[Opening Dataset excerpts section]
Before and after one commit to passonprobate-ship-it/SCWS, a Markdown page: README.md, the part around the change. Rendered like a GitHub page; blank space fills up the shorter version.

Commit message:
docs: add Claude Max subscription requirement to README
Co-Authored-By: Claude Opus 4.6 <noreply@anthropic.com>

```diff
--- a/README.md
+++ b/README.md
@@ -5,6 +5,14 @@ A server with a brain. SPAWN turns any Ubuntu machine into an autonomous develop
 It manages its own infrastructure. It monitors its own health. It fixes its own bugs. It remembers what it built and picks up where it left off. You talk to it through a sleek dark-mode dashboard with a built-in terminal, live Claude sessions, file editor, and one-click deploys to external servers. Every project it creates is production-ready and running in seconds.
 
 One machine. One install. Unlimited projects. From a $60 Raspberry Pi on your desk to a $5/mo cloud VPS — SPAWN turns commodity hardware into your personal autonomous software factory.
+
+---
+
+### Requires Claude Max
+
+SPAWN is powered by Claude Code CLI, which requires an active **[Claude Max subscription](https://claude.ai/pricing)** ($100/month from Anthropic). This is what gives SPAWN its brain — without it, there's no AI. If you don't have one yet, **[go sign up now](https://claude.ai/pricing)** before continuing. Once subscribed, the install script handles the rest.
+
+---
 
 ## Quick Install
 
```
[Closing Dataset excerpts section]
[Opening Dataset excerpts section]
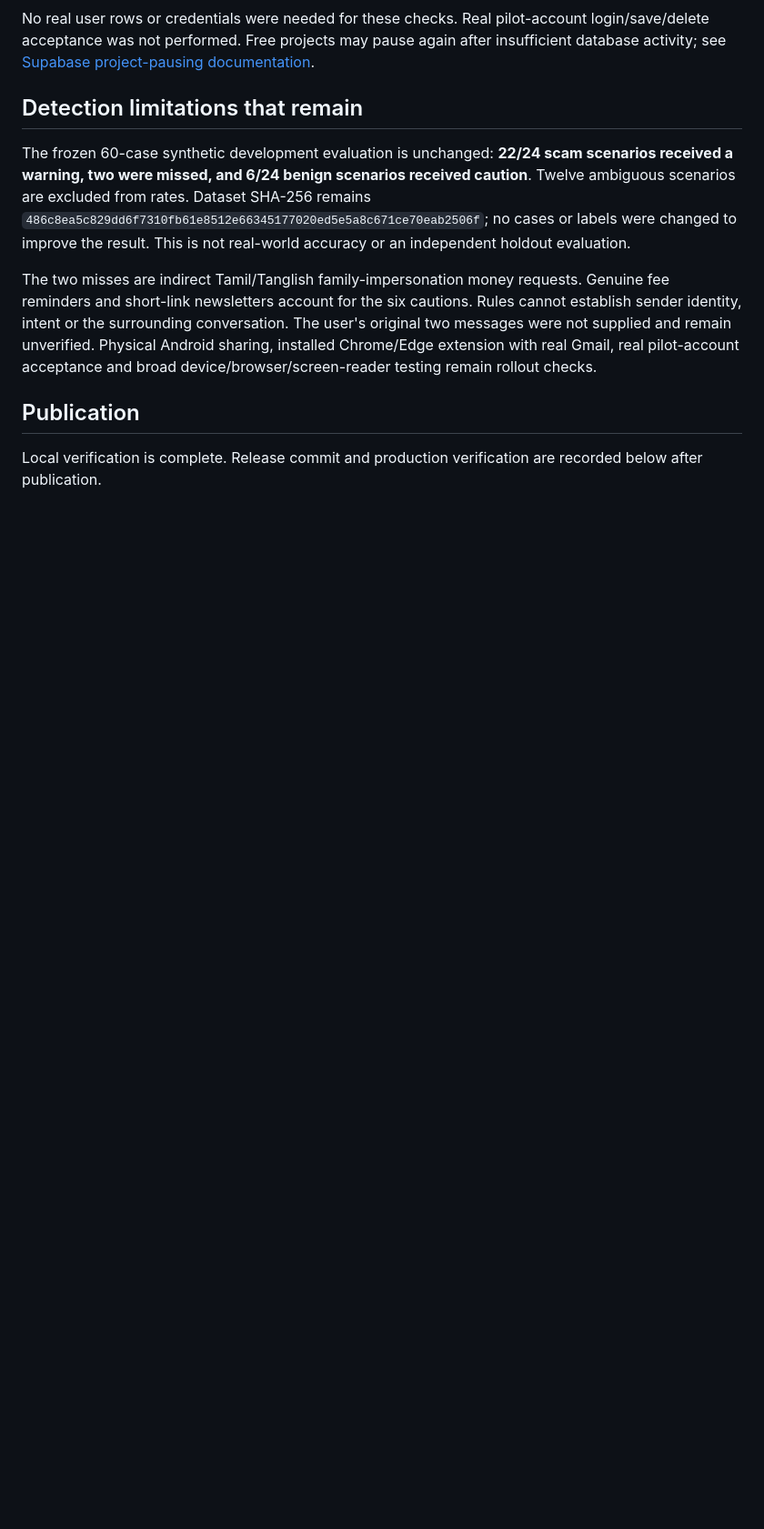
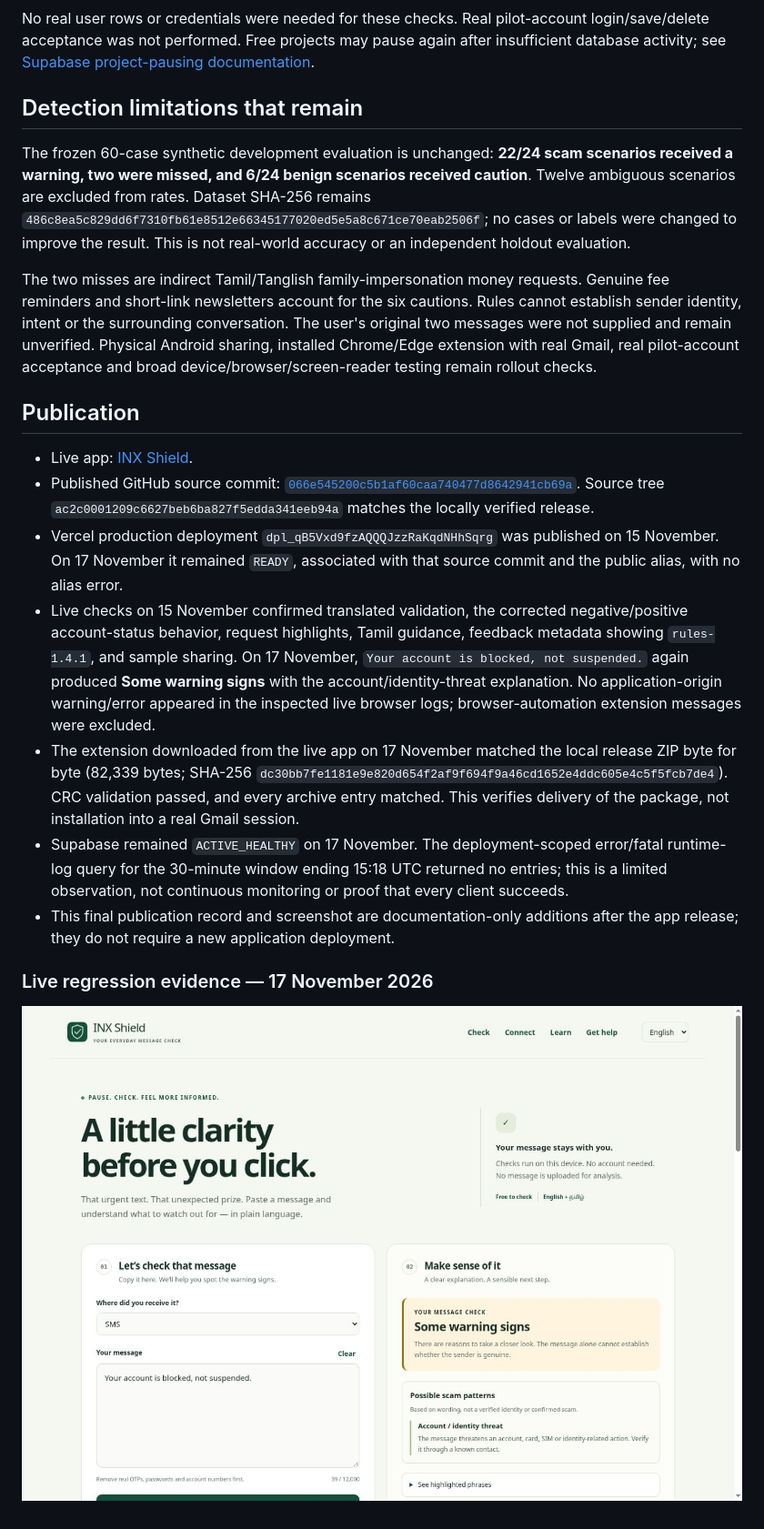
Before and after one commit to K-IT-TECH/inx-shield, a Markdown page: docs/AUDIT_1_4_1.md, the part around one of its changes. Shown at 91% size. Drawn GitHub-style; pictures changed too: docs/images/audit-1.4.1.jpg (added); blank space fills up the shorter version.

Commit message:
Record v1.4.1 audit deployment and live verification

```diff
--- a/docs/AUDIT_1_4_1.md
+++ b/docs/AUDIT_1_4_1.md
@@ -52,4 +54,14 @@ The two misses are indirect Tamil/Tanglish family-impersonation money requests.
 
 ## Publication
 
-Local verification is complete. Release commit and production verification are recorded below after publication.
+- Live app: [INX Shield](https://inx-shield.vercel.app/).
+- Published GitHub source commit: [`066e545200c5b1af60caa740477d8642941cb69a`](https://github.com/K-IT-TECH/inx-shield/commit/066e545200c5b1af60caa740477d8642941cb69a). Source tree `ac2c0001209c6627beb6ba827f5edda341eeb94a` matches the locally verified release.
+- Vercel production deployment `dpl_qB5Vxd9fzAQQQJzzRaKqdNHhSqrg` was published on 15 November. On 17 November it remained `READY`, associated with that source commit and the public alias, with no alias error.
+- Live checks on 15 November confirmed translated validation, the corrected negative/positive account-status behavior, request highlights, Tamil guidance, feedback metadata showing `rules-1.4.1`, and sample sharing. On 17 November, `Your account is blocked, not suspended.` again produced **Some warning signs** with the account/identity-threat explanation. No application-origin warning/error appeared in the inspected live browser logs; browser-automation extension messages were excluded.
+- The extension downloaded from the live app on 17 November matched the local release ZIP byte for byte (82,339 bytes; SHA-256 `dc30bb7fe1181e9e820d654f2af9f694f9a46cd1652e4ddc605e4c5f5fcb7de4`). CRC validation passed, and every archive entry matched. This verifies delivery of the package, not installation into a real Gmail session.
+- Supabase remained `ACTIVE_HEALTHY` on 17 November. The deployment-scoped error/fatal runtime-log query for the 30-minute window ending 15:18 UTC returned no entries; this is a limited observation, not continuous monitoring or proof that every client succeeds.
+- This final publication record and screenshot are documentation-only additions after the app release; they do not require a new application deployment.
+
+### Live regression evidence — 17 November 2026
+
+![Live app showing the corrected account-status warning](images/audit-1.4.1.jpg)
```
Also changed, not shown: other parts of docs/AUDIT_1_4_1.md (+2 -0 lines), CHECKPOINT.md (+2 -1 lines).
[Closing Dataset excerpts section]
[Opening Dataset excerpts section]
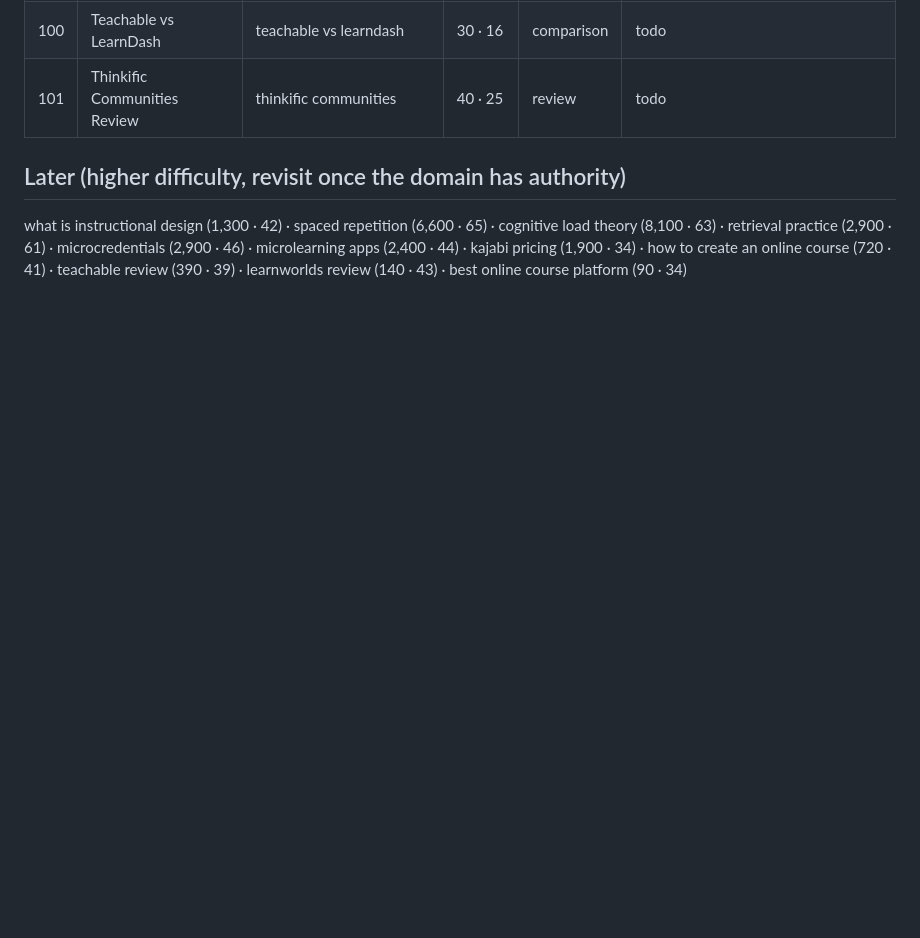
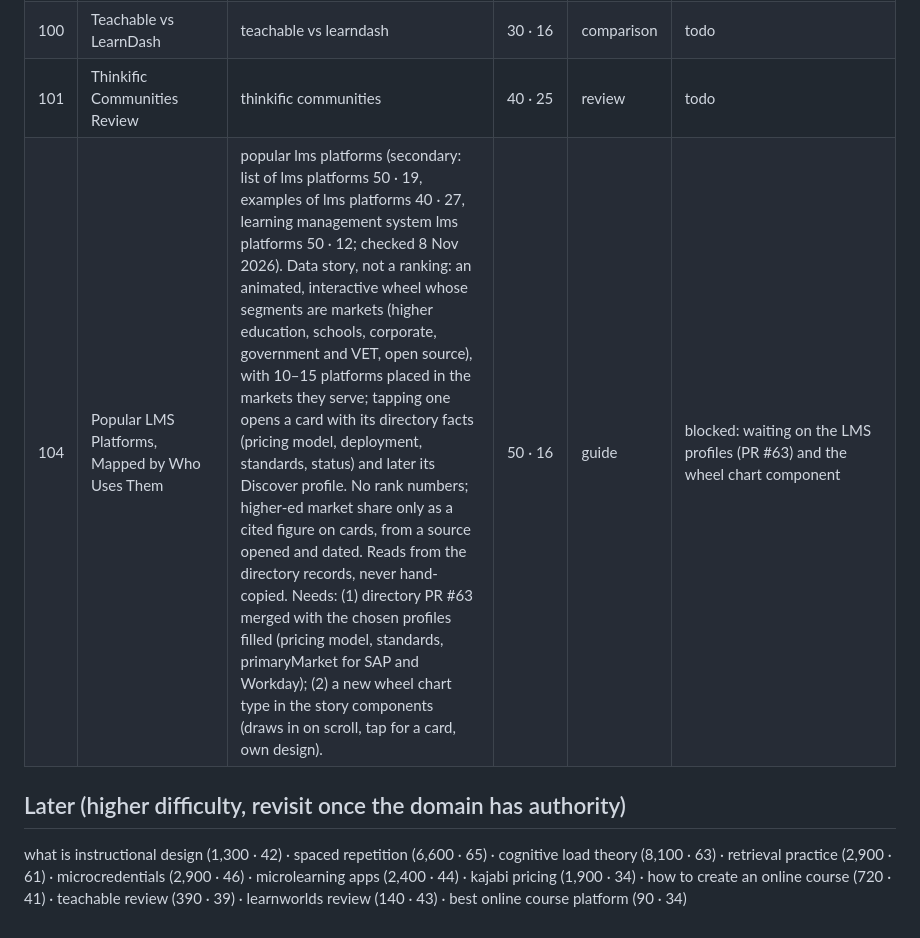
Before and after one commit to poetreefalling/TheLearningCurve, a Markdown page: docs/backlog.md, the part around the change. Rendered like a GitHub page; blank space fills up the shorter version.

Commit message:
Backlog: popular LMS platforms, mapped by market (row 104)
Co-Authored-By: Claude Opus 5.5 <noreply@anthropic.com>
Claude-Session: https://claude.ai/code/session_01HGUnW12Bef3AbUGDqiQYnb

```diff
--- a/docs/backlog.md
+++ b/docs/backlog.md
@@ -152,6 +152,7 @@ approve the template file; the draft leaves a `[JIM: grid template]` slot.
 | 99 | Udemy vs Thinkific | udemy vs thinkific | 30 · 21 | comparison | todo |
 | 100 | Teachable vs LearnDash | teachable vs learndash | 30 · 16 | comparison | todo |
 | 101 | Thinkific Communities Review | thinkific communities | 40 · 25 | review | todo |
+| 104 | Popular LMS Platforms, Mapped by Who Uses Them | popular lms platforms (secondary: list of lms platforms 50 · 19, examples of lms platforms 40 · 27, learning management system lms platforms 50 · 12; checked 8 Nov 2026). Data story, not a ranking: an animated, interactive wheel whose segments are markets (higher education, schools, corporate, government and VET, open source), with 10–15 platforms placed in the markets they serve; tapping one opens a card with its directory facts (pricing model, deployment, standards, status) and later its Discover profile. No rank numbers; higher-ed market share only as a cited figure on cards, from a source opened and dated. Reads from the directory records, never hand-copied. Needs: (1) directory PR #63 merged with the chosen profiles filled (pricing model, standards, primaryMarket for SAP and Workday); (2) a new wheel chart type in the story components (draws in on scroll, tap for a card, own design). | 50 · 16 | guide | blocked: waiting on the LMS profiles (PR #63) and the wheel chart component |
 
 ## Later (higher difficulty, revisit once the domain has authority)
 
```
[Closing Dataset excerpts section]
What to work on:
Please copy every line in the entries where "docs" appears.

Response to the task:
docs: add Claude Max subscription requirement to README
Before and after one commit to K-IT-TECH/inx-shield, a Markdown page: docs/AUDIT_1_4_1.md, the part around one of its changes. Shown at 91% size. Drawn GitHub-style; pictures changed too: docs/images/audit-1.4.1.jpg (added); blank space fills up the shorter version.
--- a/docs/AUDIT_1_4_1.md
+++ b/docs/AUDIT_1_4_1.md
Also changed, not shown: other parts of docs/AUDIT_1_4_1.md (+2 -0 lines), CHECKPOINT.md (+2 -1 lines).
Before and after one commit to poetreefalling/TheLearningCurve, a Markdown page: docs/backlog.md, the part around the change. Rendered like a GitHub page; blank space fills up the shorter version.
--- a/docs/backlog.md
+++ b/docs/backlog.md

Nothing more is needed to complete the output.